#### [Instructions to follow]
Would you write out the entries that follow word for word, omitting any images?

#### [Input for this task]
# # # # # # #

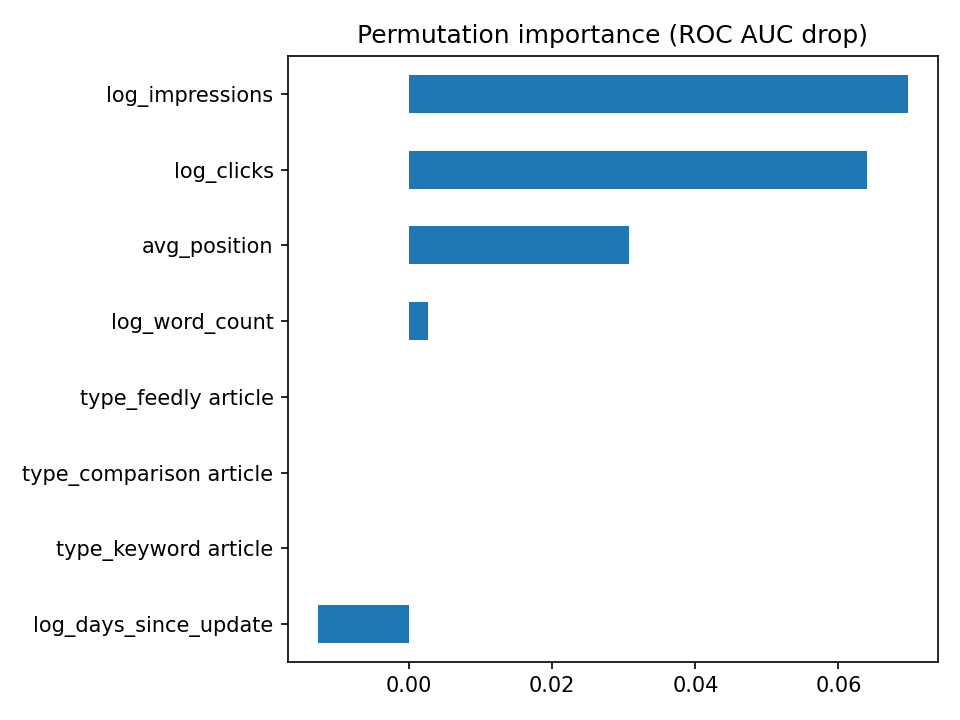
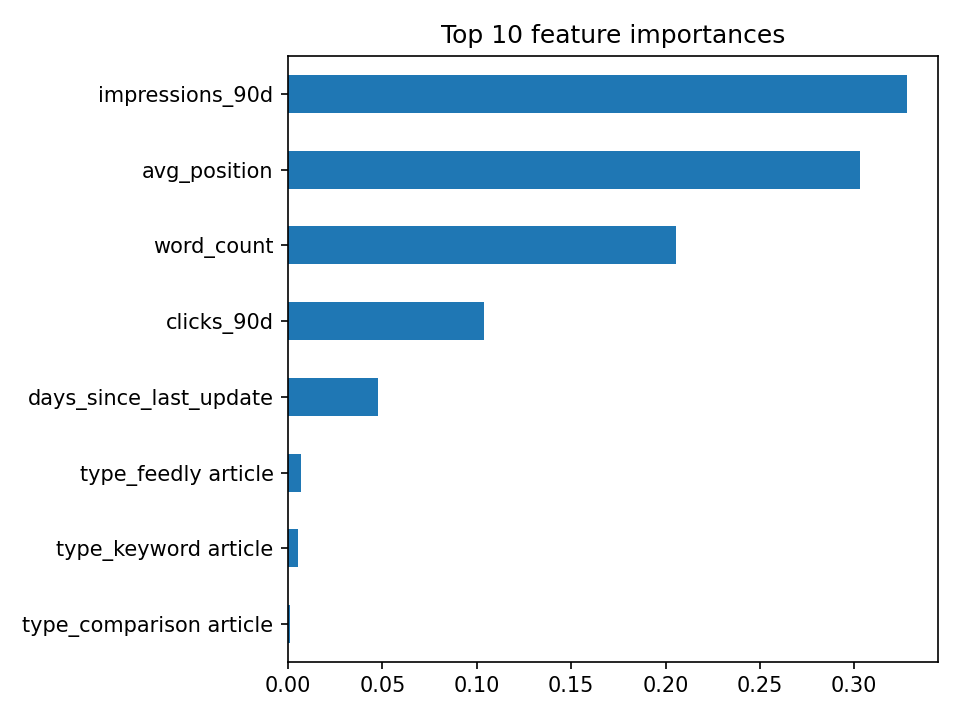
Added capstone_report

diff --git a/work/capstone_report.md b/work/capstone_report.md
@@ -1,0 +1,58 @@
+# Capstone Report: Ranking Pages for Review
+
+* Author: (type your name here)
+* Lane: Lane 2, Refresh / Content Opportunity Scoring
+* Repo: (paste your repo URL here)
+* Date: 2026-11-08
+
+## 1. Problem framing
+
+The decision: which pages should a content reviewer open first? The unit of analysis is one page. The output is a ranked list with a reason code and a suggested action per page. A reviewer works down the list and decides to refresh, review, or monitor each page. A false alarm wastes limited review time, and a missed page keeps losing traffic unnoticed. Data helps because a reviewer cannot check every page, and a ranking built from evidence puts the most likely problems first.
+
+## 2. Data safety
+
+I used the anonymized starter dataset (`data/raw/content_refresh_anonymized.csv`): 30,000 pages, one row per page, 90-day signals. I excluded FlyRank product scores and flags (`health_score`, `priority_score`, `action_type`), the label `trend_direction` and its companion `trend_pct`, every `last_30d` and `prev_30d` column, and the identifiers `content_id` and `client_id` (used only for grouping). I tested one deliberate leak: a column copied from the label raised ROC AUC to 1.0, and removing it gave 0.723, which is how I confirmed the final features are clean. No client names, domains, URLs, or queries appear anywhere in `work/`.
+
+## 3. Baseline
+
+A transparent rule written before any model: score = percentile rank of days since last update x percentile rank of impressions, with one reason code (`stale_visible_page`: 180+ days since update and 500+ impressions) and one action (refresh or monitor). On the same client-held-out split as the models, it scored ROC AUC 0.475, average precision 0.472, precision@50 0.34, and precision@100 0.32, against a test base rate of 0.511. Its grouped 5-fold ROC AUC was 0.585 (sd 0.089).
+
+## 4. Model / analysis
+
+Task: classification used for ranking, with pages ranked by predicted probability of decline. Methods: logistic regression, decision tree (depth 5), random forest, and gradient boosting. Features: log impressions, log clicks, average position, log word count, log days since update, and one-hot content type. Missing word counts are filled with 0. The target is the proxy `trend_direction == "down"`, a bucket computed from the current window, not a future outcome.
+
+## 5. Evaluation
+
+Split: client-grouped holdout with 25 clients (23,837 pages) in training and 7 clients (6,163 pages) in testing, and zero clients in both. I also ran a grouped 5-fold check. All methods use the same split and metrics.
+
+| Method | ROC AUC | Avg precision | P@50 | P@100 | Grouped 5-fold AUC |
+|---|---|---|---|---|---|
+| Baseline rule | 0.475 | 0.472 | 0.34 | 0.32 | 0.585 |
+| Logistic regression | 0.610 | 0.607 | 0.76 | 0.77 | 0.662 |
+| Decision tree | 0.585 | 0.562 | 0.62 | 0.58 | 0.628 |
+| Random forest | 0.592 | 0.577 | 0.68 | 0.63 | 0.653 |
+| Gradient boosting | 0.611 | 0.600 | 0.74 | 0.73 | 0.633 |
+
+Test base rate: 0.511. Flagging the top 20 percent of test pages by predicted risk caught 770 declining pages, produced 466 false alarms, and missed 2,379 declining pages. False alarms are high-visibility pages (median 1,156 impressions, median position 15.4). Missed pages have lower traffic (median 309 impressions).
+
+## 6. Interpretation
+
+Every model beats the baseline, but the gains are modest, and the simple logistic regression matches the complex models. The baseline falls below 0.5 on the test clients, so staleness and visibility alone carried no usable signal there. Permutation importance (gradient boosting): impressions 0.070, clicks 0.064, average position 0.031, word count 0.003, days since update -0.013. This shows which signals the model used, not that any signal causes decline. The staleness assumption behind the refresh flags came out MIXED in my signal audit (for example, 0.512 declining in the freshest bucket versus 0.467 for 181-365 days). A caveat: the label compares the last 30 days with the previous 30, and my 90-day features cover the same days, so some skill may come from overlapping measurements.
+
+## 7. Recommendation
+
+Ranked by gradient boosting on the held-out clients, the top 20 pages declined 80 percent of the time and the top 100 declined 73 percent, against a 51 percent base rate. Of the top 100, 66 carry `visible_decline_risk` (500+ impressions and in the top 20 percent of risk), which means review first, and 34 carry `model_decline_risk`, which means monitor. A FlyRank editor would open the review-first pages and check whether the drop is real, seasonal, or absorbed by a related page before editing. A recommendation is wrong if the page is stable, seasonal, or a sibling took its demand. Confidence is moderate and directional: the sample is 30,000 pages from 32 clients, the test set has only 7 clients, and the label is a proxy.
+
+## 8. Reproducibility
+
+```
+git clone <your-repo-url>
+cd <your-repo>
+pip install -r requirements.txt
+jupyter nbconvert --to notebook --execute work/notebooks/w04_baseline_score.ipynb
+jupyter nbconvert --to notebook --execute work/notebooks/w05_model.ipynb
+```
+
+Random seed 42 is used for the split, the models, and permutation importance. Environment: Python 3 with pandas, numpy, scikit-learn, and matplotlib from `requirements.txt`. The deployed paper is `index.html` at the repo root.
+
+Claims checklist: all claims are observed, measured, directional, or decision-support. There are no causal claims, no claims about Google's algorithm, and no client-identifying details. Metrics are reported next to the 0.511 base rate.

# # # # # # #

#### [Answer to this problem]
Added capstone_report

diff --git a/work/capstone_report.md b/work/capstone_report.md
@@ -1,0 +1,58 @@
+# Capstone Report: Ranking Pages for Review
+
+* Author: (type your name here)
+* Lane: Lane 2, Refresh / Content Opportunity Scoring
+* Repo: (paste your repo URL here)
+* Date: 2026-11-08
+
+## 1. Problem framing
+
+The decision: which pages should a content reviewer open first? The unit of analysis is one page. The output is a ranked list with a reason code and a suggested action per page. A reviewer works down the list and decides to refresh, review, or monitor each page. A false alarm wastes limited review time, and a missed page keeps losing traffic unnoticed. Data helps because a reviewer cannot check every page, and a ranking built from evidence puts the most likely problems first.
+
+## 2. Data safety
+
+I used the anonymized starter dataset (`data/raw/content_refresh_anonymized.csv`): 30,000 pages, one row per page, 90-day signals. I excluded FlyRank product scores and flags (`health_score`, `priority_score`, `action_type`), the label `trend_direction` and its companion `trend_pct`, every `last_30d` and `prev_30d` column, and the identifiers `content_id` and `client_id` (used only for grouping). I tested one deliberate leak: a column copied from the label raised ROC AUC to 1.0, and removing it gave 0.723, which is how I confirmed the final features are clean. No client names, domains, URLs, or queries appear anywhere in `work/`.
+
+## 3. Baseline
+
+A transparent rule written before any model: score = percentile rank of days since last update x percentile rank of impressions, with one reason code (`stale_visible_page`: 180+ days since update and 500+ impressions) and one action (refresh or monitor). On the same client-held-out split as the models, it scored ROC AUC 0.475, average precision 0.472, precision@50 0.34, and precision@100 0.32, against a test base rate of 0.511. Its grouped 5-fold ROC AUC was 0.585 (sd 0.089).
+
+## 4. Model / analysis
+
+Task: classification used for ranking, with pages ranked by predicted probability of decline. Methods: logistic regression, decision tree (depth 5), random forest, and gradient boosting. Features: log impressions, log clicks, average position, log word count, log days since update, and one-hot content type. Missing word counts are filled with 0. The target is the proxy `trend_direction == "down"`, a bucket computed from the current window, not a future outcome.
+
+## 5. Evaluation
+
+Split: client-grouped holdout with 25 clients (23,837 pages) in training and 7 clients (6,163 pages) in testing, and zero clients in both. I also ran a grouped 5-fold check. All methods use the same split and metrics.
+
+| Method | ROC AUC | Avg precision | P@50 | P@100 | Grouped 5-fold AUC |
+|---|---|---|---|---|---|
+| Baseline rule | 0.475 | 0.472 | 0.34 | 0.32 | 0.585 |
+| Logistic regression | 0.610 | 0.607 | 0.76 | 0.77 | 0.662 |
+| Decision tree | 0.585 | 0.562 | 0.62 | 0.58 | 0.628 |
+| Random forest | 0.592 | 0.577 | 0.68 | 0.63 | 0.653 |
+| Gradient boosting | 0.611 | 0.600 | 0.74 | 0.73 | 0.633 |
+
+Test base rate: 0.511. Flagging the top 20 percent of test pages by predicted risk caught 770 declining pages, produced 466 false alarms, and missed 2,379 declining pages. False alarms are high-visibility pages (median 1,156 impressions, median position 15.4). Missed pages have lower traffic (median 309 impressions).
+
+## 6. Interpretation
+
+Every model beats the baseline, but the gains are modest, and the simple logistic regression matches the complex models. The baseline falls below 0.5 on the test clients, so staleness and visibility alone carried no usable signal there. Permutation importance (gradient boosting): impressions 0.070, clicks 0.064, average position 0.031, word count 0.003, days since update -0.013. This shows which signals the model used, not that any signal causes decline. The staleness assumption behind the refresh flags came out MIXED in my signal audit (for example, 0.512 declining in the freshest bucket versus 0.467 for 181-365 days). A caveat: the label compares the last 30 days with the previous 30, and my 90-day features cover the same days, so some skill may come from overlapping measurements.
+
+## 7. Recommendation
+
+Ranked by gradient boosting on the held-out clients, the top 20 pages declined 80 percent of the time and the top 100 declined 73 percent, against a 51 percent base rate. Of the top 100, 66 carry `visible_decline_risk` (500+ impressions and in the top 20 percent of risk), which means review first, and 34 carry `model_decline_risk`, which means monitor. A FlyRank editor would open the review-first pages and check whether the drop is real, seasonal, or absorbed by a related page before editing. A recommendation is wrong if the page is stable, seasonal, or a sibling took its demand. Confidence is moderate and directional: the sample is 30,000 pages from 32 clients, the test set has only 7 clients, and the label is a proxy.
+
+## 8. Reproducibility
+
+```
+git clone <your-repo-url>
+cd <your-repo>
+pip install -r requirements.txt
+jupyter nbconvert --to notebook --execute work/notebooks/w04_baseline_score.ipynb
+jupyter nbconvert --to notebook --execute work/notebooks/w05_model.ipynb
+```
+
+Random seed 42 is used for the split, the models, and permutation importance. Environment: Python 3 with pandas, numpy, scikit-learn, and matplotlib from `requirements.txt`. The deployed paper is `index.html` at the repo root.
+
+Claims checklist: all claims are observed, measured, directional, or decision-support. There are no causal claims, no claims about Google's algorithm, and no client-identifying details. Metrics are reported next to the 0.511 base rate.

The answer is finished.